What is required
From first line to last, copy the material below exactly.

Material for the task
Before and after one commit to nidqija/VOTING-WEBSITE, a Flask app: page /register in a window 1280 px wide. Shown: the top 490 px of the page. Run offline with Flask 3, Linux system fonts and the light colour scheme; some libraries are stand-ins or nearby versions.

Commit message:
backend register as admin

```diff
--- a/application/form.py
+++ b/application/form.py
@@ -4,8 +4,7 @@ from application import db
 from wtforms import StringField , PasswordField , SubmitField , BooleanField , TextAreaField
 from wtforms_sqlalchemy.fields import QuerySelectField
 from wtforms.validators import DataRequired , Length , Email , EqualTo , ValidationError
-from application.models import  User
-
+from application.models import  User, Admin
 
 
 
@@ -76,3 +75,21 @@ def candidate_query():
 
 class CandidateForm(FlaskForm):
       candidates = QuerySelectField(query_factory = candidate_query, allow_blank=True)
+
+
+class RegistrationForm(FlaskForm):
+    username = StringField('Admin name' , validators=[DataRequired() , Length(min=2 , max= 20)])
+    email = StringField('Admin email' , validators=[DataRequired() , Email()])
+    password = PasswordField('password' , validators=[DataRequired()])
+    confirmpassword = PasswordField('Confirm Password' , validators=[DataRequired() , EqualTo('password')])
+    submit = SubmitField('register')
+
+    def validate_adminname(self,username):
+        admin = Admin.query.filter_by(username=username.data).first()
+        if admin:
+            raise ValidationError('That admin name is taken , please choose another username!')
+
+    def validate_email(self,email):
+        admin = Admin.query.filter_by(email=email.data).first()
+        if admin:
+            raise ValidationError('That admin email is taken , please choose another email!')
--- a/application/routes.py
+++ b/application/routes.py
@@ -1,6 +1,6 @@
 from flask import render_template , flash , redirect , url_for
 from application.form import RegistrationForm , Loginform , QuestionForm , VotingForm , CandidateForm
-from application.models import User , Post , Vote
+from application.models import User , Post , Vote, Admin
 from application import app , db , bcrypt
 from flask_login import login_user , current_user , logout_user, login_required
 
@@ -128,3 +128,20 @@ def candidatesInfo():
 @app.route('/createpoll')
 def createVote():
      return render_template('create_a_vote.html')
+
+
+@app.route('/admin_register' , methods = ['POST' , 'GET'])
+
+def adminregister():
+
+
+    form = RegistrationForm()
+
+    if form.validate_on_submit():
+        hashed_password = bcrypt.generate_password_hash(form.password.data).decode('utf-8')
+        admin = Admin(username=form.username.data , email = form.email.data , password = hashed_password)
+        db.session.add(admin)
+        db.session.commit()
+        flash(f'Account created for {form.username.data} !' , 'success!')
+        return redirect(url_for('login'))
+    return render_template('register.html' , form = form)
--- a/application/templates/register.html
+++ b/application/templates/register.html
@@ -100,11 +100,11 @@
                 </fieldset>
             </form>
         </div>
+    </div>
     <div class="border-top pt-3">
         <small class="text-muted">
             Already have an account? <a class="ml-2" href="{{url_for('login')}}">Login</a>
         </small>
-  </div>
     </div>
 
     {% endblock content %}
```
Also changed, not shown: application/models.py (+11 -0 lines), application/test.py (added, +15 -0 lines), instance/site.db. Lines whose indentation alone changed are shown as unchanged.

Result of this task
Before and after one commit to nidqija/VOTING-WEBSITE, a Flask app: page /register in a window 1280 px wide. Shown: the top 490 px of the page. Run offline with Flask 3, Linux system fonts and the light colour scheme; some libraries are stand-ins or nearby versions.

Commit message:
backend register as admin

```diff
--- a/application/form.py
+++ b/application/form.py
@@ -4,8 +4,7 @@ from application import db
 from wtforms import StringField , PasswordField , SubmitField , BooleanField , TextAreaField
 from wtforms_sqlalchemy.fields import QuerySelectField
 from wtforms.validators import DataRequired , Length , Email , EqualTo , ValidationError
-from application.models import  User
-
+from application.models import  User, Admin
 
 
 
@@ -76,3 +75,21 @@ def candidate_query():
 
 class CandidateForm(FlaskForm):
       candidates = QuerySelectField(query_factory = candidate_query, allow_blank=True)
+
+
+class RegistrationForm(FlaskForm):
+    username = StringField('Admin name' , validators=[DataRequired() , Length(min=2 , max= 20)])
+    email = StringField('Admin email' , validators=[DataRequired() , Email()])
+    password = PasswordField('password' , validators=[DataRequired()])
+    confirmpassword = PasswordField('Confirm Password' , validators=[DataRequired() , EqualTo('password')])
+    submit = SubmitField('register')
+
+    def validate_adminname(self,username):
+        admin = Admin.query.filter_by(username=username.data).first()
+        if admin:
+            raise ValidationError('That admin name is taken , please choose another username!')
+
+    def validate_email(self,email):
+        admin = Admin.query.filter_by(email=email.data).first()
+        if admin:
+            raise ValidationError('That admin email is taken , please choose another email!')
--- a/application/routes.py
+++ b/application/routes.py
@@ -1,6 +1,6 @@
 from flask import render_template , flash , redirect , url_for
 from application.form import RegistrationForm , Loginform , QuestionForm , VotingForm , CandidateForm
-from application.models import User , Post , Vote
+from application.models import User , Post , Vote, Admin
 from application import app , db , bcrypt
 from flask_login import login_user , current_user , logout_user, login_required
 
@@ -128,3 +128,20 @@ def candidatesInfo():
 @app.route('/createpoll')
 def createVote():
      return render_template('create_a_vote.html')
+
+
+@app.route('/admin_register' , methods = ['POST' , 'GET'])
+
+def adminregister():
+
+
+    form = RegistrationForm()
+
+    if form.validate_on_submit():
+        hashed_password = bcrypt.generate_password_hash(form.password.data).decode('utf-8')
+        admin = Admin(username=form.username.data , email = form.email.data , password = hashed_password)
+        db.session.add(admin)
+        db.session.commit()
+        flash(f'Account created for {form.username.data} !' , 'success!')
+        return redirect(url_for('login'))
+    return render_template('register.html' , form = form)
--- a/application/templates/register.html
+++ b/application/templates/register.html
@@ -100,11 +100,11 @@
                 </fieldset>
             </form>
         </div>
+    </div>
     <div class="border-top pt-3">
         <small class="text-muted">
             Already have an account? <a class="ml-2" href="{{url_for('login')}}">Login</a>
         </small>
-  </div>
     </div>
 
     {% endblock content %}
```
Also changed, not shown: application/models.py (+11 -0 lines), application/test.py (added, +15 -0 lines), instance/site.db. Lines whose indentation alone changed are shown as unchanged.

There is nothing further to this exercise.